Overtime, this changed my Romanian vocabulary dramatically. At the moment I speak some sort of Rongleză, as we say in Romanian, a mix of English words that are inserted randomly in my Romanian conversations.
Because I developed this vocabulary in The Netherlands, where most of my Romanian friends are in the same situation, I actually never realized how big this change was. Here nobody even flinches if they hear a word from a different language randomly inserted in a conversation. It’s normal. They do the same.
However, a few days ago, some Romanian friends of mine came to visit, and as I was telling them stories about one thing and another, I realized I have to stop from time to time because they had no idea what the hell I meant. I was using so many English words, in an unexpected context and probably with a Romanian accent, that it was impossible for them to follow me.
So where am I going with this story? Communication gaps.

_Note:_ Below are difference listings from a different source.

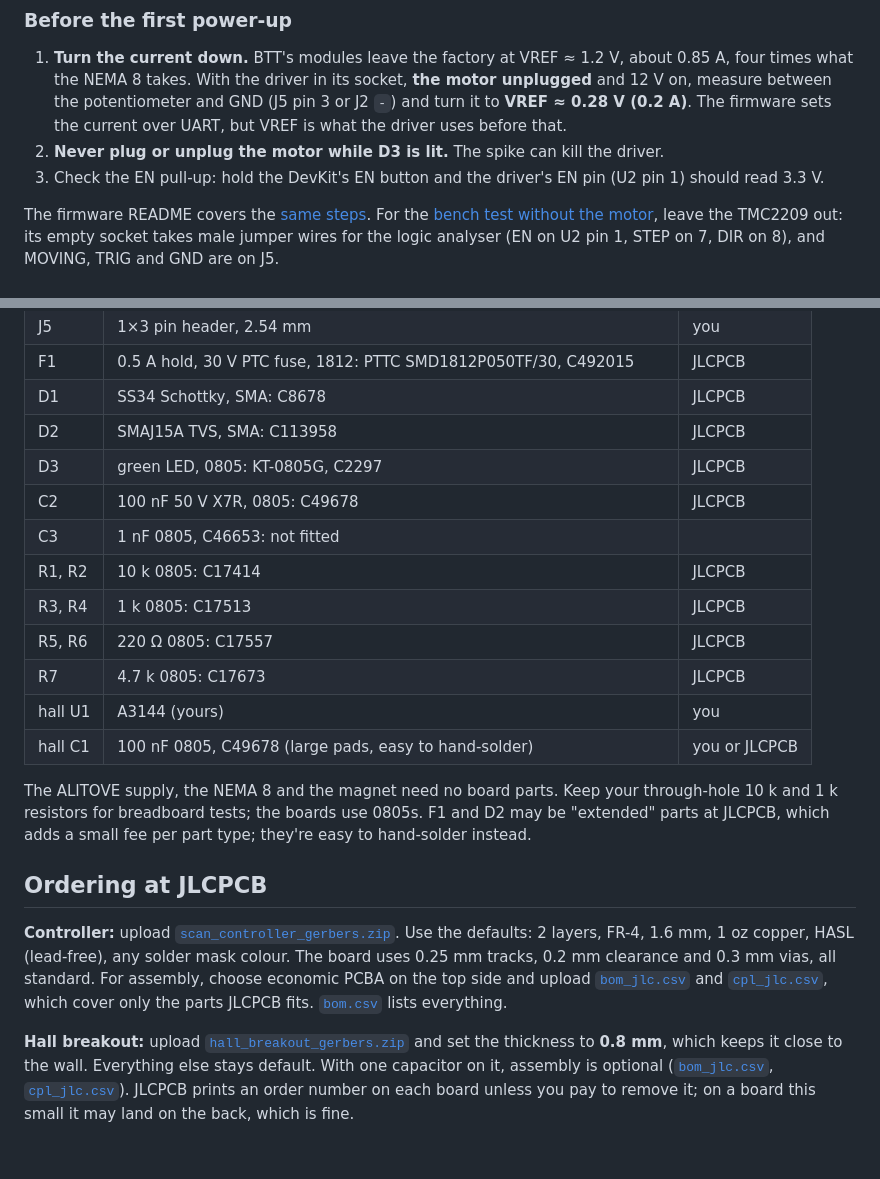
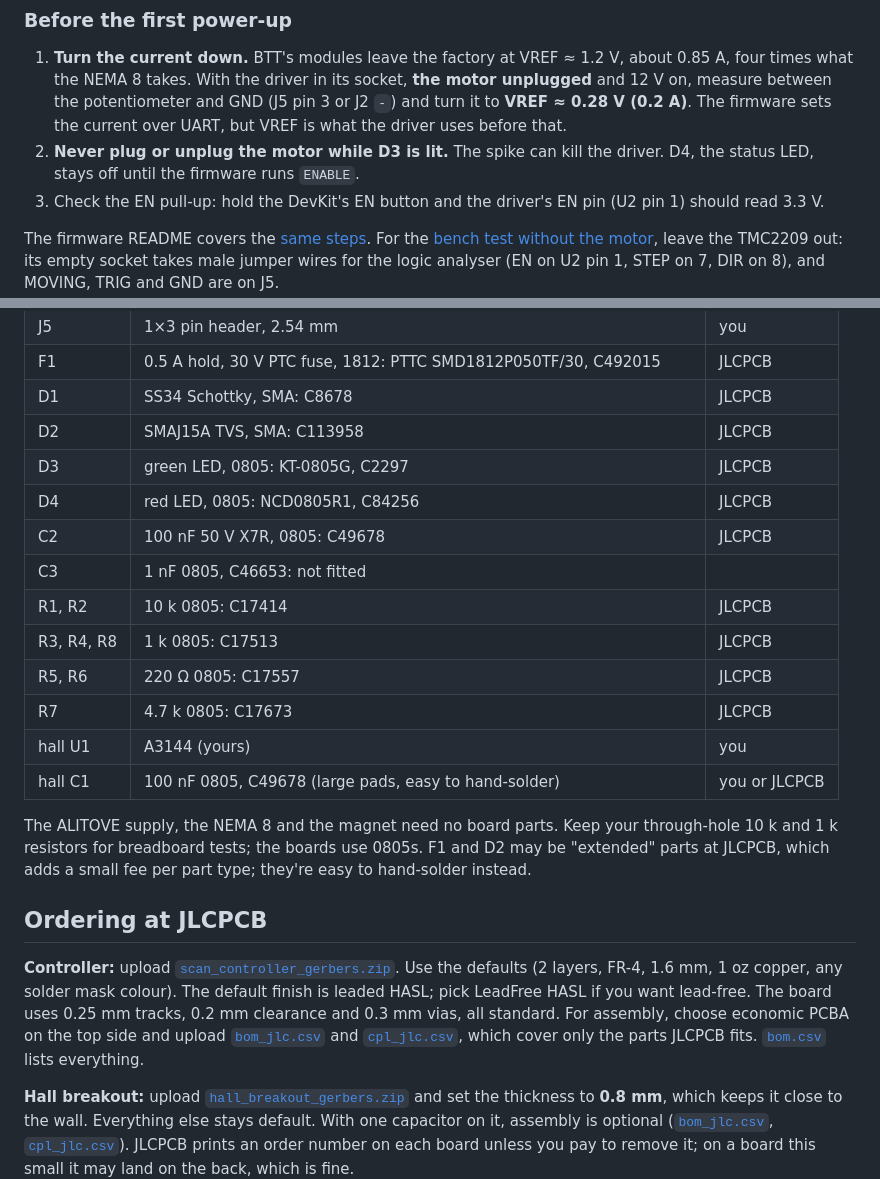
Before and after one commit to CoraBeanz/linescan-hyperspectral-splatting, a Markdown page: pcb/README.md, 2 parts joined by grey strips. Rendered like a GitHub page; blank space fills up the shorter version.

```diff
--- a/pcb/README.md
+++ b/pcb/README.md
@@ -51,7 +52,7 @@ Find the motor's coil pairs with a multimeter, not by wire colour: about 24 Ω w
 ### Before the first power-up
 
 1. **Turn the current down.** BTT's modules leave the factory at VREF ≈ 1.2 V, about 0.85 A, four times what the NEMA 8 takes. With the driver in its socket, **the motor unplugged** and 12 V on, measure between the potentiometer and GND (J5 pin 3 or J2 `-`) and turn it to **VREF ≈ 0.28 V (0.2 A)**. The firmware sets the current over UART, but VREF is what the driver uses before that.
-2. **Never plug or unplug the motor while D3 is lit.** The spike can kill the driver.
+2. **Never plug or unplug the motor while D3 is lit.** The spike can kill the driver. D4, the status LED, stays off until the firmware runs `ENABLE`.
 3. Check the EN pull-up: hold the DevKit's EN button and the driver's EN pin (U2 pin 1) should read 3.3 V.
 
 The firmware README covers the [same steps](../firmware/README.md#before-the-first-power-up). For the [bench test without the motor](../firmware/README.md#bench-test-without-the-motor), leave the TMC2209 out: its empty socket takes male jumper wires for the logic analyser (EN on U2 pin 1, STEP on 7, DIR on 8), and MOVING, TRIG and GND are on J5.
@@ -104,10 +106,11 @@ Parts you already have go in sockets or are soldered by hand. JLCPCB's SMT assem
 | D1 | SS34 Schottky, SMA: C8678 | JLCPCB |
 | D2 | SMAJ15A TVS, SMA: C113958 | JLCPCB |
 | D3 | green LED, 0805: KT-0805G, C2297 | JLCPCB |
+| D4 | red LED, 0805: NCD0805R1, C84256 | JLCPCB |
 | C2 | 100 nF 50 V X7R, 0805: C49678 | JLCPCB |
 | C3 | 1 nF 0805, C46653: not fitted | |
 | R1, R2 | 10 k 0805: C17414 | JLCPCB |
-| R3, R4 | 1 k 0805: C17513 | JLCPCB |
+| R3, R4, R8 | 1 k 0805: C17513 | JLCPCB |
 | R5, R6 | 220 Ω 0805: C17557 | JLCPCB |
 | R7 | 4.7 k 0805: C17673 | JLCPCB |
 | hall U1 | A3144 (yours) | you |
@@ -117,7 +120,7 @@ The ALITOVE supply, the NEMA 8 and the magnet need no board parts. Keep your thr
 
 ## Ordering at JLCPCB
 
-**Controller:** upload [`scan_controller_gerbers.zip`](scan_controller/fab/scan_controller_gerbers.zip). Use the defaults: 2 layers, FR-4, 1.6 mm, 1 oz copper, HASL (lead-free), any solder mask colour. The board uses 0.25 mm tracks, 0.2 mm clearance and 0.3 mm vias, all standard. For assembly, choose economic PCBA on the top side and upload [`bom_jlc.csv`](scan_controller/fab/bom_jlc.csv) and [`cpl_jlc.csv`](scan_controller/fab/cpl_jlc.csv), which cover only the parts JLCPCB fits. [`bom.csv`](scan_controller/fab/bom.csv) lists everything.
+**Controller:** upload [`scan_controller_gerbers.zip`](scan_controller/fab/scan_controller_gerbers.zip). Use the defaults (2 layers, FR-4, 1.6 mm, 1 oz copper, any solder mask colour). The default finish is leaded HASL; pick LeadFree HASL if you want lead-free. The board uses 0.25 mm tracks, 0.2 mm clearance and 0.3 mm vias, all standard. For assembly, choose economic PCBA on the top side and upload [`bom_jlc.csv`](scan_controller/fab/bom_jlc.csv) and [`cpl_jlc.csv`](scan_controller/fab/cpl_jlc.csv), which cover only the parts JLCPCB fits. [`bom.csv`](scan_controller/fab/bom.csv) lists everything.
 
 **Hall breakout:** upload [`hall_breakout_gerbers.zip`](hall_breakout/fab/hall_breakout_gerbers.zip) and set the thickness to **0.8 mm**, which keeps it close to the wall. Everything else stays default. With one capacitor on it, assembly is optional ([`bom_jlc.csv`](hall_breakout/fab/bom_jlc.csv), [`cpl_jlc.csv`](hall_breakout/fab/cpl_jlc.csv)). JLCPCB prints an order number on each board unless you pay to remove it; on a board this small it may land on the back, which is fine.
 
```
Also changed, not shown: other parts of pcb/README.md (+16 -14 lines), pcb/img/hall_breakout.png, pcb/img/scan_controller.png, 15 other files.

I think that my story is a perfect metaphor for a phenomenon that often happens in companies, no matter the size. Behind closed doors, in small meeting rooms, after months of developing projects we end up creating our own language. This becomes natural.
The danger here is that we end up using these words in conversations with customers or even other internal teams. And much like my friends these other people will have no idea what are we talking about.
I believe that communication is one of the foundation blocks of a successful company. This is why I think it’s so important to realize this phenomenon and from time to time have a sanity check on our vocabulary.
So here’s some food for thought:
Can you think of some the words you defined within your team and which you use in your external communication, be it with customers or other departments?
Photo by Eddie Codel, under CC